I got a call today from an excited contractor who was trying to explain something about some wires that sparked when they touched them with their aluminum ladder, and some pipes that had holes blown in them when it happened. I couldn't go there right away, I got there six hours later and here is what I found:

Stapled to the side of the residence is 30 feet of 6/2 SEU running to an outdoor AC unit. The SEU is over 50 years old, and the top layer of insulation is mostly gone, leaving the bare concentric neutral exposed. There is also a copper water pipe emerging from the ground and entering the house close to the wall with a spigot, along with a gas pipe. The plumbers had already been there, the copper pipe had been replaced. The homeowner also took me inside to the utility room and showed me the two copper flex connectors that had been on the water heater. They had pinholes in them. He said that the contractor's aluminum ladder was laying down alongside the house, right wher the cable was. When he picked it up, it made contact with the cable and the water pipe at the same time. There was a big boom and an arc, he said. The pipe blew open and a few minutes later they saw the water leaking out of the utility room from the pinholes in the flex pipes on the water heater.

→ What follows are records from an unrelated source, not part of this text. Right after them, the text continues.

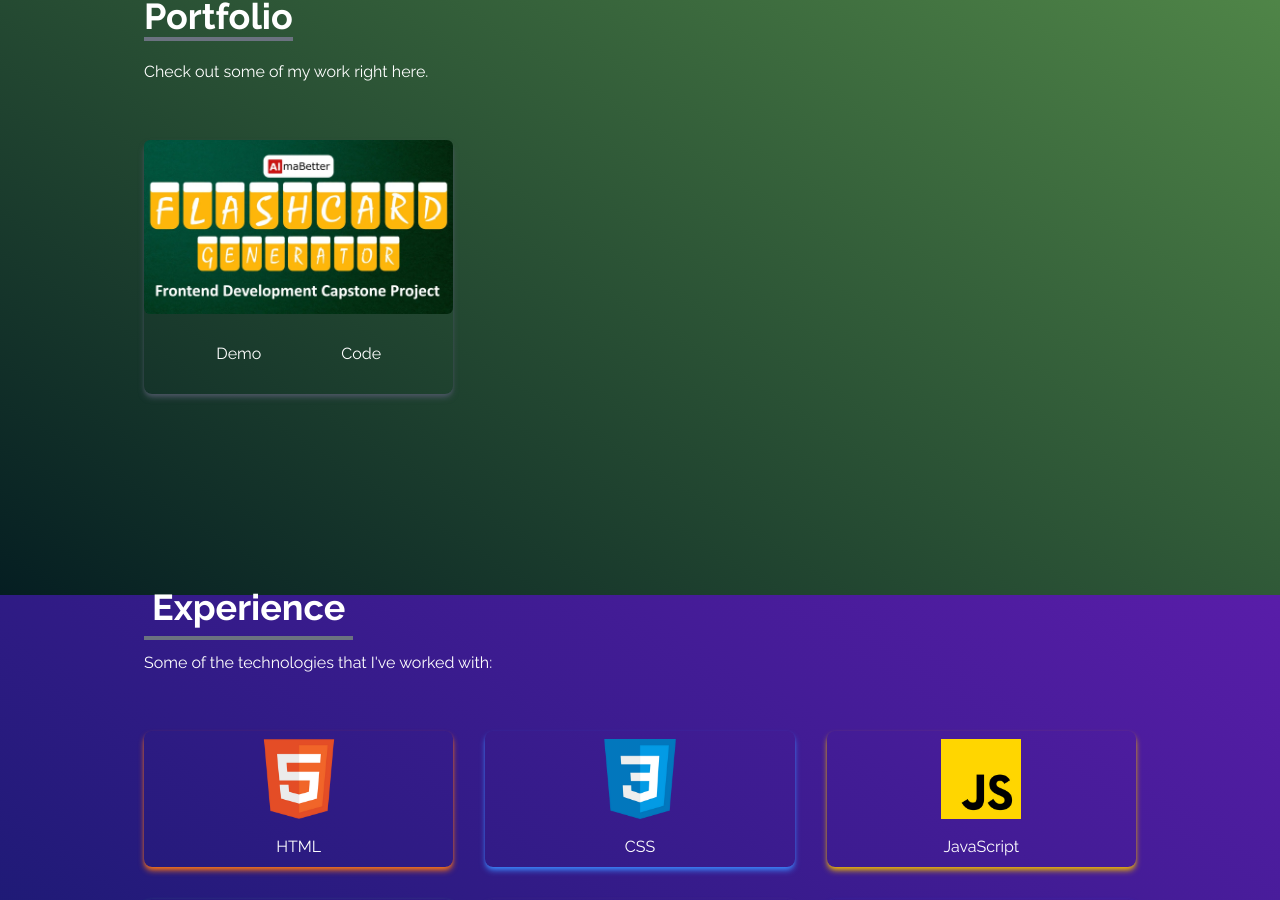
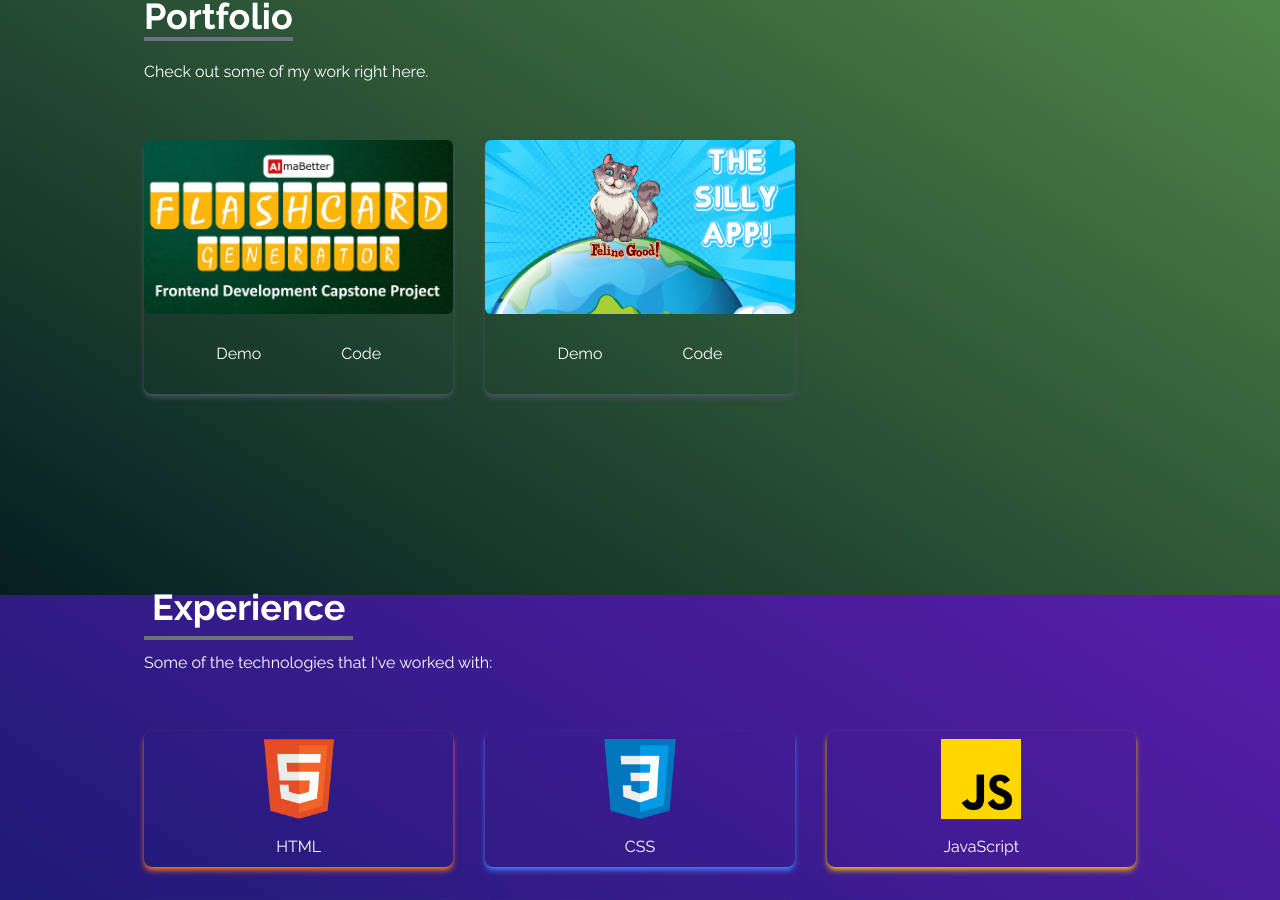
Before and after one commit to imvivekanand/portfolio, a React (Create React App) app: page / in a window 1280 px wide. Shown: the part 1805-2705 px from the top of the page. Built offline with nearby package versions, Linux system fonts and the light colour scheme; the HTML template or start-up script is replaced by a standard one.

Commit message:
Portfolio Updated

```diff
--- a/src/components/Portfolio.jsx
+++ b/src/components/Portfolio.jsx
@@ -1,5 +1,7 @@
 import React from "react";
 import flashcard from "../assets/portfolio/flashcard.jpg";
+import sillyapp from "../assets/portfolio/thesillyapp.jpg";
+
 
 
 const Portfolio = () => {
@@ -9,6 +11,12 @@ const Portfolio = () => {
       src: flashcard,
       demo: "https://transcendent-kitten-6d66d8.netlify.app/",
       code: "https://github.com/imvivekanand/AlmaBetter_Flashcard_Capstone_Project"
+    },
+    {
+      id: 2,
+      src: sillyapp,
+      demo: "https://thesillyapp.netlify.app/",
+      code: "https://github.com/imvivekanand/the_silly_app.git"
     },
   ];
 
```
Also changed, not shown: src/assets/portfolio/thesillyapp.jpg (added).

No breakers tripped. The SEU is protected by an old GE 70 amp breaker, probably from the fifties.

I could not find any burn marks on the SEU. I can't see where contact could have been made with a hot conductor, they were both still insulated under the bare neutral.

Now I am thinking maybe it is a case of an open service neutral, with the neutral on the water pipe. But the plumbers didn't get shocked when they opened the pipes.

I didn't have much time, it was dark and late. So I shut the breaker to the AC off (nobody had thought to do that) and said I'd return to replace the circuit. But I am still kind of baffled as to what actually what happened.

Anyone ever seen this happen with the pipes?